• Aim of the exercise
If a line of the listing contains the string "summary", return that line.

• Records to process
--------------------------------------------------

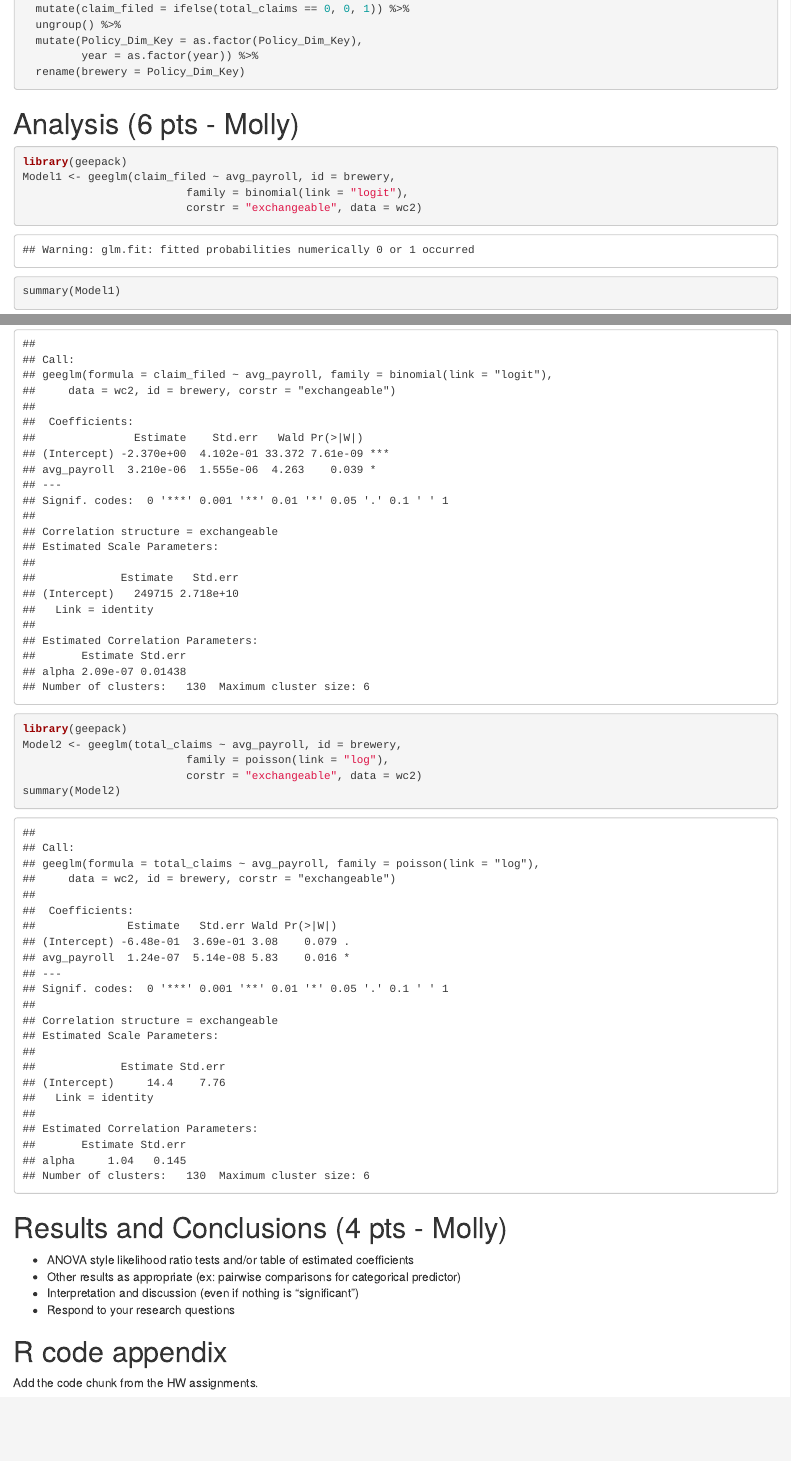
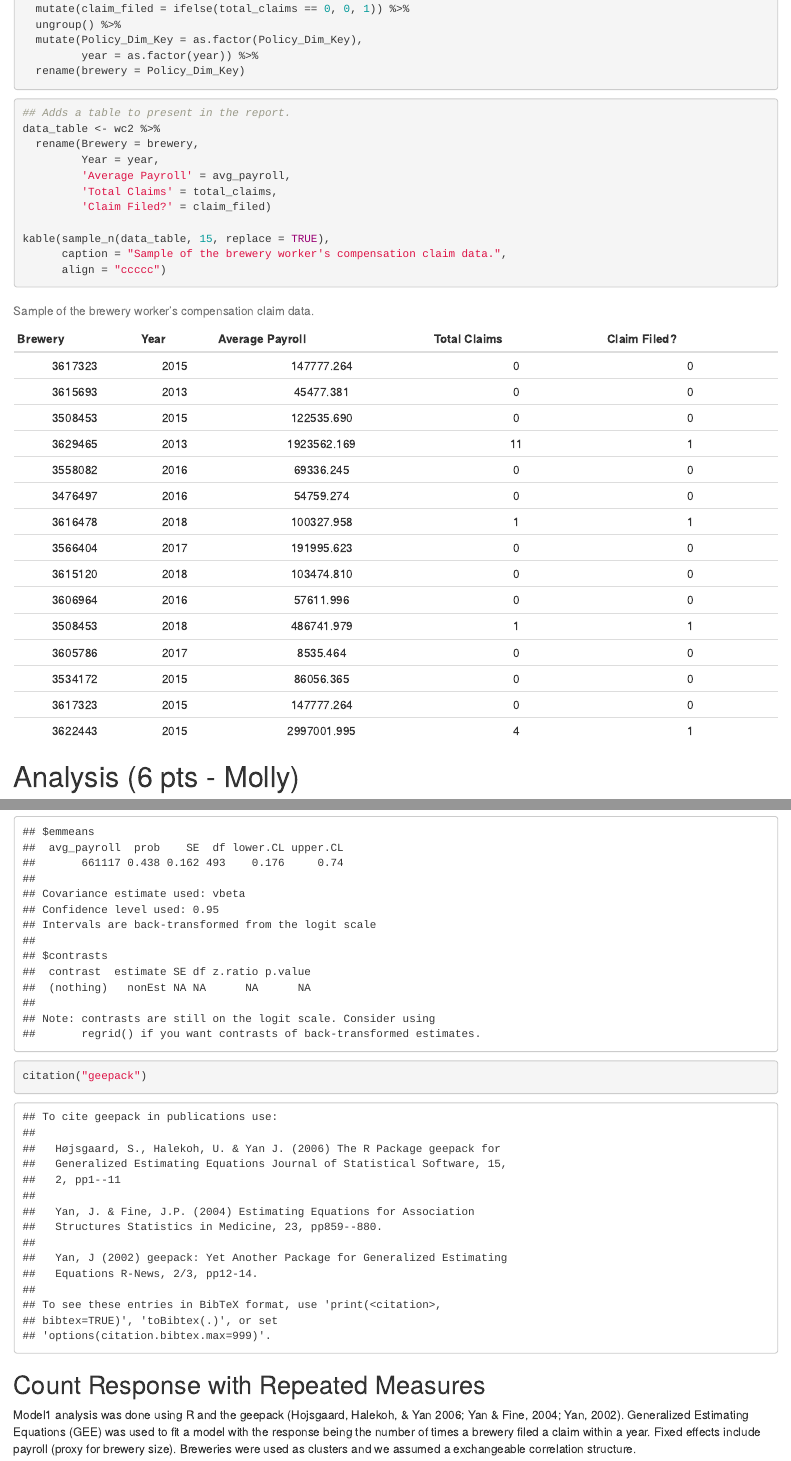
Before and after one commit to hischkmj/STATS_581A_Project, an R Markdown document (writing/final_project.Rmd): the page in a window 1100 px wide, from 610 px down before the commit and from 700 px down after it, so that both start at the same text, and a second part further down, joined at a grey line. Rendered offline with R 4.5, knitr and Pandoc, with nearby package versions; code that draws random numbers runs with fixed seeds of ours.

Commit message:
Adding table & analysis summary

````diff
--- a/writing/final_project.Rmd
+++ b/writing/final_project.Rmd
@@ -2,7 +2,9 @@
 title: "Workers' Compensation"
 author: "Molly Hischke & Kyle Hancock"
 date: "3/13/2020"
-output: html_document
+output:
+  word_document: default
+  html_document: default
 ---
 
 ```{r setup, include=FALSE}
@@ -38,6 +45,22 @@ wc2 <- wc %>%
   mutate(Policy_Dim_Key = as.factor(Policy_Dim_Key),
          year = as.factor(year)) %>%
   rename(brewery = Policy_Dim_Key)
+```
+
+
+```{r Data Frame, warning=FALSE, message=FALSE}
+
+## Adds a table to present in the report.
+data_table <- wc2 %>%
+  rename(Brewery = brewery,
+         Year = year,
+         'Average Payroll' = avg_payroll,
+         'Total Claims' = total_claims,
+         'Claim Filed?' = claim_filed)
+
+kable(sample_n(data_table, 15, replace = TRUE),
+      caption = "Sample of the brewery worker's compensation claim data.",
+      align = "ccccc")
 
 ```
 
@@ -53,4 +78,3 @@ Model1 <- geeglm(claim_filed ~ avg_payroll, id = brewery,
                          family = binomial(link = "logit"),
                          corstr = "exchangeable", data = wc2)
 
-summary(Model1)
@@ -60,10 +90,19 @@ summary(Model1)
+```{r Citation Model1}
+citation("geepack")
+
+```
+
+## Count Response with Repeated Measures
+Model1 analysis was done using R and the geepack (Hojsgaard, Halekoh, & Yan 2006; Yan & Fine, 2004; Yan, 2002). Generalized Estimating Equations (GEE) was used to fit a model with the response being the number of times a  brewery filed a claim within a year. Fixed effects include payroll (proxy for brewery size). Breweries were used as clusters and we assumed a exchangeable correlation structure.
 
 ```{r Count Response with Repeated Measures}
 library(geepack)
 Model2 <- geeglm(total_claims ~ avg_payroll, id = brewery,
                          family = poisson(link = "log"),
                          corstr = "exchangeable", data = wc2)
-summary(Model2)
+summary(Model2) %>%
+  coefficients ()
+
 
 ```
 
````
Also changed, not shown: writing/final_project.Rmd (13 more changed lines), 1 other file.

--------------------------------------------------

• Answer for the task
Adding table & analysis summary
-summary(Model1)
@@ -60,10 +90,19 @@ summary(Model1)
-summary(Model2)
+summary(Model2) %>%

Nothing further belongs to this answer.